==== Task inputs ====
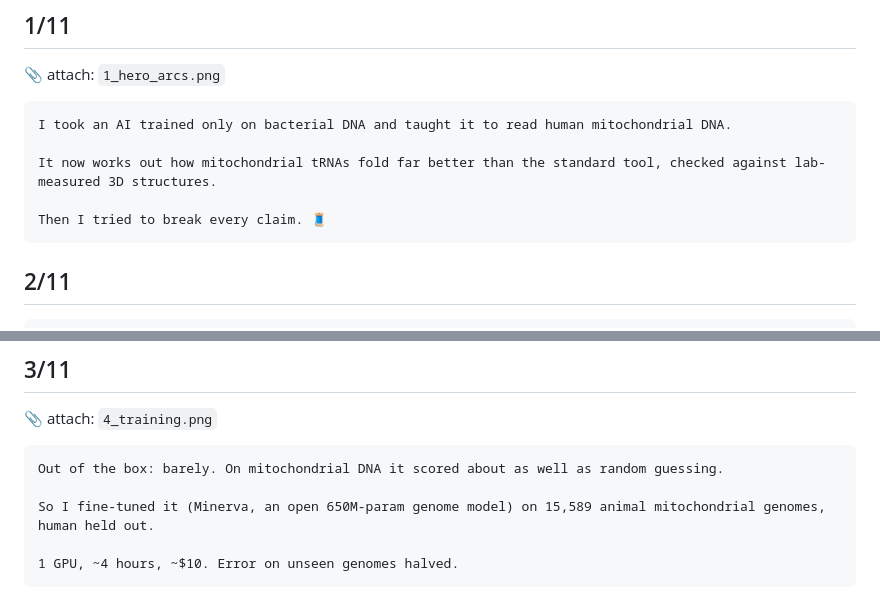
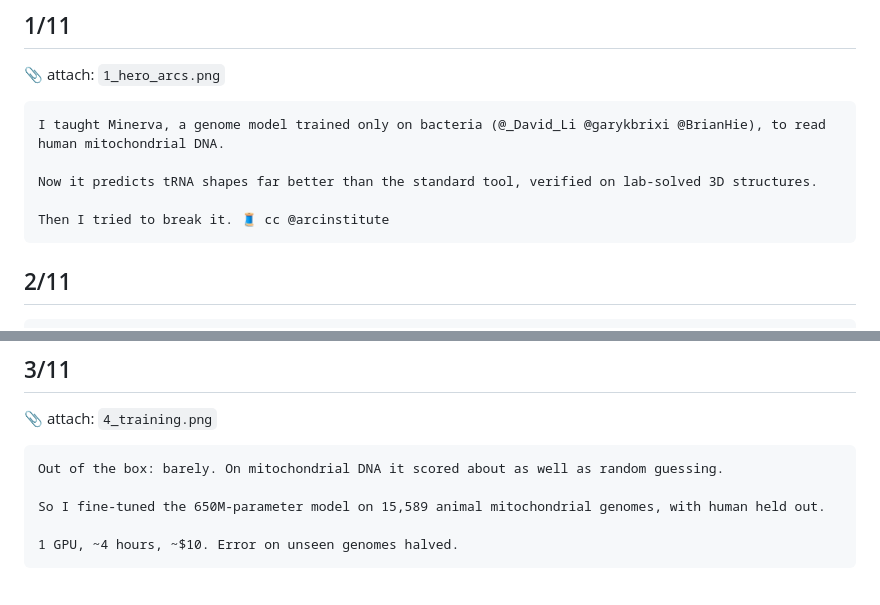
Before and after one commit to sathvikask0/mito-minerva, a Markdown page: thread/thread.md, 2 parts joined by grey strips. Drawn GitHub-style.

Commit message:
Thread: tag Minerva's authors and Arc Institute in the opening tweet
Credits Minerva by name with its authors (@_David_Li, @garykbrixi, @BrianHie)
and cc's @arcinstitute rather than calling it an Arc model, since that
affiliation wasn't confirmed. Tweet 3 no longer repeats the introduction.
All tweets rechecked with X's weighting (emoji count as 2).

Co-Authored-By: Claude Opus 5.5 <noreply@anthropic.com>

````diff
--- a/thread/thread.md
+++ b/thread/thread.md
@@ -9,11 +9,11 @@ Character counts are checked (links count as 23 on X).
 📎 attach: `1_hero_arcs.png`
 
 ```
-I took an AI trained only on bacterial DNA and taught it to read human mitochondrial DNA.
+I taught Minerva, a genome model trained only on bacteria (@_David_Li @garykbrixi @BrianHie), to read human mitochondrial DNA.
 
-It now works out how mitochondrial tRNAs fold far better than the standard tool, checked against lab-measured 3D structures.
+Now it predicts tRNA shapes far better than the standard tool, verified on lab-solved 3D structures.
 
-Then I tried to break every claim. 🧵
+Then I tried to break it. 🧵 cc @arcinstitute
 ```
 
 ## 2/11
@@ -32,7 +32,7 @@ So: can a model trained on bacteria read them?
 ```
 Out of the box: barely. On mitochondrial DNA it scored about as well as random guessing.
 
-So I fine-tuned it (Minerva, an open 650M-param genome model) on 15,589 animal mitochondrial genomes, human held out.
+So I fine-tuned the 650M-parameter model on 15,589 animal mitochondrial genomes, with human held out.
 
 1 GPU, ~4 hours, ~$10. Error on unseen genomes halved.
 ```
````
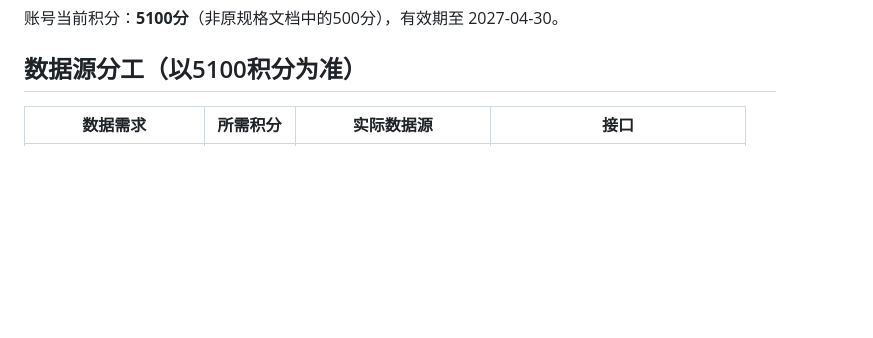
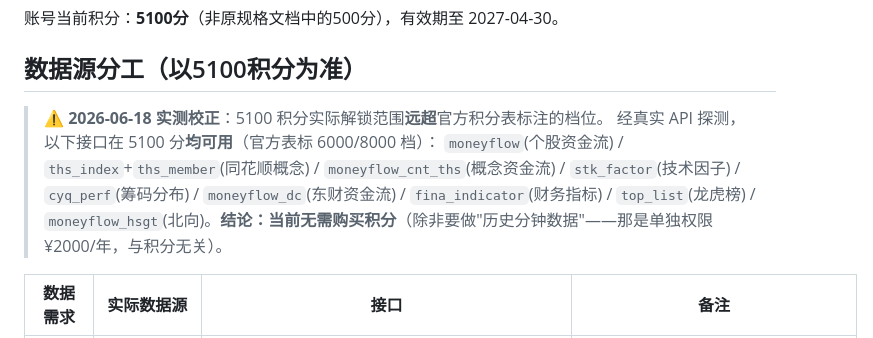
Before and after one commit to CodingYOLO/quant_analysis, a Markdown page: CLAUDE.md, the part around one of its changes. Drawn GitHub-style; blank space fills up the shorter version.

```diff
--- a/CLAUDE.md
+++ b/CLAUDE.md
@@ -11,5 +11,11 @@
 
 ## 数据源分工（以5100积分为准）
 
-| 数据需求 | 所需积分 | 实际数据源 | 接口 |
+> ⚠️ **2026-06-18 实测校正**：5100 积分实际解锁范围**远超**官方积分表标注的档位。
+> 经真实 API 探测，以下接口在 5100 分**均可用**（官方表标 6000/8000 档）：
+> `moneyflow`(个股资金流) / `ths_index`+`ths_member`(同花顺概念) / `moneyflow_cnt_ths`(概念资金流) /
+> `stk_factor`(技术因子) / `cyq_perf`(筹码分布) / `moneyflow_dc`(东财资金流) / `fina_indicator`(财务指标) /
+> `top_list`(龙虎榜) / `moneyflow_hsgt`(北向)。**结论：当前无需购买积分**（除非要做"历史分钟数据"——那是单独权限 ¥2000/年，与积分无关）。
+
+| 数据需求 | 实际数据源 | 接口 | 备注 |
 |---|---|---|---|
```
Also changed, not shown: other parts of CLAUDE.md (+16 -14 lines).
====
▶ _Task objective_: Repeat every entry exactly. Do not include the pictures.

▶ _Reply_:
Before and after one commit to sathvikask0/mito-minerva, a Markdown page: thread/thread.md, 2 parts joined by grey strips. Drawn GitHub-style.

Commit message:
Thread: tag Minerva's authors and Arc Institute in the opening tweet
Credits Minerva by name with its authors (@_David_Li, @garykbrixi, @BrianHie)
and cc's @arcinstitute rather than calling it an Arc model, since that
affiliation wasn't confirmed. Tweet 3 no longer repeats the introduction.
All tweets rechecked with X's weighting (emoji count as 2).

Co-Authored-By: Claude Opus 5.5 <noreply@anthropic.com>

````diff
--- a/thread/thread.md
+++ b/thread/thread.md
@@ -9,11 +9,11 @@ Character counts are checked (links count as 23 on X).
 📎 attach: `1_hero_arcs.png`
 
 ```
-I took an AI trained only on bacterial DNA and taught it to read human mitochondrial DNA.
+I taught Minerva, a genome model trained only on bacteria (@_David_Li @garykbrixi @BrianHie), to read human mitochondrial DNA.
 
-It now works out how mitochondrial tRNAs fold far better than the standard tool, checked against lab-measured 3D structures.
+Now it predicts tRNA shapes far better than the standard tool, verified on lab-solved 3D structures.
 
-Then I tried to break every claim. 🧵
+Then I tried to break it. 🧵 cc @arcinstitute
 ```
 
 ## 2/11
@@ -32,7 +32,7 @@ So: can a model trained on bacteria read them?
 ```
 Out of the box: barely. On mitochondrial DNA it scored about as well as random guessing.
 
-So I fine-tuned it (Minerva, an open 650M-param genome model) on 15,589 animal mitochondrial genomes, human held out.
+So I fine-tuned the 650M-parameter model on 15,589 animal mitochondrial genomes, with human held out.
 
 1 GPU, ~4 hours, ~$10. Error on unseen genomes halved.
 ```
````
Before and after one commit to CodingYOLO/quant_analysis, a Markdown page: CLAUDE.md, the part around one of its changes. Drawn GitHub-style; blank space fills up the shorter version.

```diff
--- a/CLAUDE.md
+++ b/CLAUDE.md
@@ -11,5 +11,11 @@
 
 ## 数据源分工（以5100积分为准）
 
-| 数据需求 | 所需积分 | 实际数据源 | 接口 |
+> ⚠️ **2026-06-18 实测校正**：5100 积分实际解锁范围**远超**官方积分表标注的档位。
+> 经真实 API 探测，以下接口在 5100 分**均可用**（官方表标 6000/8000 档）：
+> `moneyflow`(个股资金流) / `ths_index`+`ths_member`(同花顺概念) / `moneyflow_cnt_ths`(概念资金流) /
+> `stk_factor`(技术因子) / `cyq_perf`(筹码分布) / `moneyflow_dc`(东财资金流) / `fina_indicator`(财务指标) /
+> `top_list`(龙虎榜) / `moneyflow_hsgt`(北向)。**结论：当前无需购买积分**（除非要做"历史分钟数据"——那是单独权限 ¥2000/年，与积分无关）。
+
+| 数据需求 | 实际数据源 | 接口 | 备注 |
 |---|---|---|---|
```
Also changed, not shown: other parts of CLAUDE.md (+16 -14 lines).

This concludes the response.